Graphic of jets from a newly formed black hole that bring X-rays and gamma rays
NASA/Swift/Cruz deWilde

A really massive gamma-ray burst could burn off Earth’s atmosphere and kill us all, but obviously that didn’t happen in this case. Scientists believe that it has occurred at least once before in Earth’s history. And it could happen again, but the burst would have to originate within thousands of light years of Earth. We first saw news of the gamma-ray burst on Salon

NASA/Swift/A. Beardmore (University of Leicester)

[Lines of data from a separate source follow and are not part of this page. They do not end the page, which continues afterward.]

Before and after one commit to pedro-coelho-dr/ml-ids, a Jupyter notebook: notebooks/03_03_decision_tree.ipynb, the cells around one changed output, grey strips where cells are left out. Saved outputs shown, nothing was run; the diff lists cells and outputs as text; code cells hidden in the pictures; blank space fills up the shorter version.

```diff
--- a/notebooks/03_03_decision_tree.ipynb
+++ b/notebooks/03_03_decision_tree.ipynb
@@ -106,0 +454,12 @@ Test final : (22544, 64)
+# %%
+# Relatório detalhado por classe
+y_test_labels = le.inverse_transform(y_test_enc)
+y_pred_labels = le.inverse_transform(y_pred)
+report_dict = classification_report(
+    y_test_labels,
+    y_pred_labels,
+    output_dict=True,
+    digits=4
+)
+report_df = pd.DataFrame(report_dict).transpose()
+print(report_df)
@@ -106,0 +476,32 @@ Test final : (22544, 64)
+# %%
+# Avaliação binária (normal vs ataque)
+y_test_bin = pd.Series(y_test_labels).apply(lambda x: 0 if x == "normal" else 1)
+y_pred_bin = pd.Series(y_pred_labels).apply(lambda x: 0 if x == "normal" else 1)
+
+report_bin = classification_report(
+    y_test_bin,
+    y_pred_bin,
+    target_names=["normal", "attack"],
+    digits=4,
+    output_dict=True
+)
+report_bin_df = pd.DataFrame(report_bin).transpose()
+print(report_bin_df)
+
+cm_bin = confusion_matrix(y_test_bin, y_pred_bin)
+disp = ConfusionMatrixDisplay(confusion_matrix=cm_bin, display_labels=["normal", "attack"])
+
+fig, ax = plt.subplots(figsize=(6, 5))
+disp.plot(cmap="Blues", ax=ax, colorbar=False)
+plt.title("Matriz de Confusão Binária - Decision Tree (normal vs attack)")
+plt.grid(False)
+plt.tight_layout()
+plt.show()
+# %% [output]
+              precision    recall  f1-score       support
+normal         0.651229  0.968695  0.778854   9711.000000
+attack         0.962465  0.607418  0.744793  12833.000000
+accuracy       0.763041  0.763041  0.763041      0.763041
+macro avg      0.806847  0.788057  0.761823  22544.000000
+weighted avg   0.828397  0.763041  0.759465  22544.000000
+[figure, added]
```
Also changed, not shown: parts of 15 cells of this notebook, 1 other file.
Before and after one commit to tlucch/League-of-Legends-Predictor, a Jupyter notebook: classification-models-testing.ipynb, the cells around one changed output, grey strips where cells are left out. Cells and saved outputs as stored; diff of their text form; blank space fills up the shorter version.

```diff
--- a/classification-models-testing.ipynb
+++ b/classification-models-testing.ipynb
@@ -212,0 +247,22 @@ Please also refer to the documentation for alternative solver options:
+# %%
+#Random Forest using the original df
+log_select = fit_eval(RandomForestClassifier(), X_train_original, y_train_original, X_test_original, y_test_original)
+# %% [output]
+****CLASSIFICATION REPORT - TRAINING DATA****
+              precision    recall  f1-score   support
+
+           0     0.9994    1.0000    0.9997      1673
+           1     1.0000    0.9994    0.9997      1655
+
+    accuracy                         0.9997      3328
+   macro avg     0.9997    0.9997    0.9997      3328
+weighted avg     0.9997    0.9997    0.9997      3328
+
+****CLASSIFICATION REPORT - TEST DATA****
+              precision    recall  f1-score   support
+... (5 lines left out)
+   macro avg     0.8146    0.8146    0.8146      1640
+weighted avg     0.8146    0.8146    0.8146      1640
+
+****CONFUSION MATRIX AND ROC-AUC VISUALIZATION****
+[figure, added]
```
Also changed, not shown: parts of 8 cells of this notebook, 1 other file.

Previously recorded bursts have usually only lasted a few seconds. Even then, they’re capable of putting off as much energy as our Sun will in its entire 10-billion-year lifetime. How that compares to the dose Bruce Banner got in that gamma radiation lab accident has yet to be calculated. It’s probably not what the astronomers all over the world are spending time on right now. Though, in the MCU at least, it’s also possible to end up with Hulk powers via exposure to Banner’s blood. Just ask the Abomination or She-Hulk.  

Marvel Studios

Multiple telescopes on Earth and in orbit picked up the sensational gamma-ray burst just as a conference of gamma-ray experts kicked off in South Africa. It started the meeting with a bang, to say the least.

Originally published October 19, 2022.

Melissa is Nerdist’s science & technology staff writer. She also moderates “science of” panels at conventions and co-hosts Star Warsologies, a podcast about science and Star Wars. Follow her on Twitter @melissatruth.